From the Wall Street Journal:
Michael Bloomberg’s presidential campaign is hiring hundreds of workers in California to post regularly on their personal social-media accounts in support of the candidate and send text messages to their friends about him. . . . 
To staff the effort, the campaign is hiring more than 500 “deputy digital organizers” to work 20 to 30 hours a week and receive $2,500 a month, the documents show. Those workers are expected to promote Mr. Bloomberg weekly to everyone in their phones’ contacts by text message and make daily social-media posts supporting him, the documents show. . . .
The whole Payola scandal was that radio stations played songs without letting people know that they were being paid to run those songs. The irony is that the Democrats who pushed for banning Payola and yet they haven't attacked Bloomberg.


Michael Bloomberg is flip-flopping on lots of issues.

While people are focusing on Michael Bloomberg's changing positions on "Stop & Frisk," there are actually a lot of other issues and as I have time, I will add to this list.

Marijuana -- 
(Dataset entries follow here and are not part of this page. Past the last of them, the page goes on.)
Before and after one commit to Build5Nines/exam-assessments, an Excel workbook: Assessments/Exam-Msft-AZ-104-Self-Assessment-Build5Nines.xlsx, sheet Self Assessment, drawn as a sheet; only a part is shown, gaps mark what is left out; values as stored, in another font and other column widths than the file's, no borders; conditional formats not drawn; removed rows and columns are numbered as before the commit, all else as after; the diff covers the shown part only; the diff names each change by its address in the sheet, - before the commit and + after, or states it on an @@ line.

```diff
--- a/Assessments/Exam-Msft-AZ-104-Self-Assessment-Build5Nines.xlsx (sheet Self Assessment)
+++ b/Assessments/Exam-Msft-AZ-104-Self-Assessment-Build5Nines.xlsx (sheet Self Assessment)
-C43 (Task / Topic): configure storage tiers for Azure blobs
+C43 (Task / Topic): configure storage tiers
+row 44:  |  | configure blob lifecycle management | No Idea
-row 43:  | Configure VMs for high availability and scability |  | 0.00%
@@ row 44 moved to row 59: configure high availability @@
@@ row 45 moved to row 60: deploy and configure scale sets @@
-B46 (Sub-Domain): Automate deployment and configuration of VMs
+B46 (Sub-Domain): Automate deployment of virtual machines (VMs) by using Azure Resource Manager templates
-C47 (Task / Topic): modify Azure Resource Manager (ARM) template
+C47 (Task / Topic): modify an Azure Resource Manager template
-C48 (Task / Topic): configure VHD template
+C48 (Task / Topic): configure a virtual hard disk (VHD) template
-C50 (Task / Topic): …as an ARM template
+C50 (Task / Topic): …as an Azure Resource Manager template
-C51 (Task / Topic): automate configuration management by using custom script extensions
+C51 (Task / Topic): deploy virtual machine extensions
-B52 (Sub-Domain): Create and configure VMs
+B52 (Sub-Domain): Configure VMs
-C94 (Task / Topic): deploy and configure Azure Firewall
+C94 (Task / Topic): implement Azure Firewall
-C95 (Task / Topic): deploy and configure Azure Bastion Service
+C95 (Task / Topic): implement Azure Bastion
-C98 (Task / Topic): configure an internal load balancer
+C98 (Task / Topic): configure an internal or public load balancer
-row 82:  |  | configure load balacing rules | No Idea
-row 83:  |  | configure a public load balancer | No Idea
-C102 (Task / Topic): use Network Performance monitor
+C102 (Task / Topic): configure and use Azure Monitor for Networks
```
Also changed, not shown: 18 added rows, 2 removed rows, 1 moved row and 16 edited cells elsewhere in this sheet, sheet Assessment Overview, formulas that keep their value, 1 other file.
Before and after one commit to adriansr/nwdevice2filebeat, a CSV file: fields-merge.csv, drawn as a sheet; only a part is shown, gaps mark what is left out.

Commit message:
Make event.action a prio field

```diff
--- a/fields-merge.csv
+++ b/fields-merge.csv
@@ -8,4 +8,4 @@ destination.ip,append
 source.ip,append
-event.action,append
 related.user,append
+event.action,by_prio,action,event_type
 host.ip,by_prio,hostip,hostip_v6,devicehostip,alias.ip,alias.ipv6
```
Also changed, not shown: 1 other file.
Then: "Three-term New York City Mayor Michael Bloomberg harped on the importance of vocational education and blasted Colorado’s decision to legalize marijuana as stupid Friday evening before a sold-out crowd at the Aspen Institute.When an audience member asked the 72-year-old Bloomberg about Colorado marijuana, he responded that it was a terrible idea, one that is hurting the developing minds of children. Though he admitted to smoking a joint in the 1960s, he said the drug is more accessible and more damaging today."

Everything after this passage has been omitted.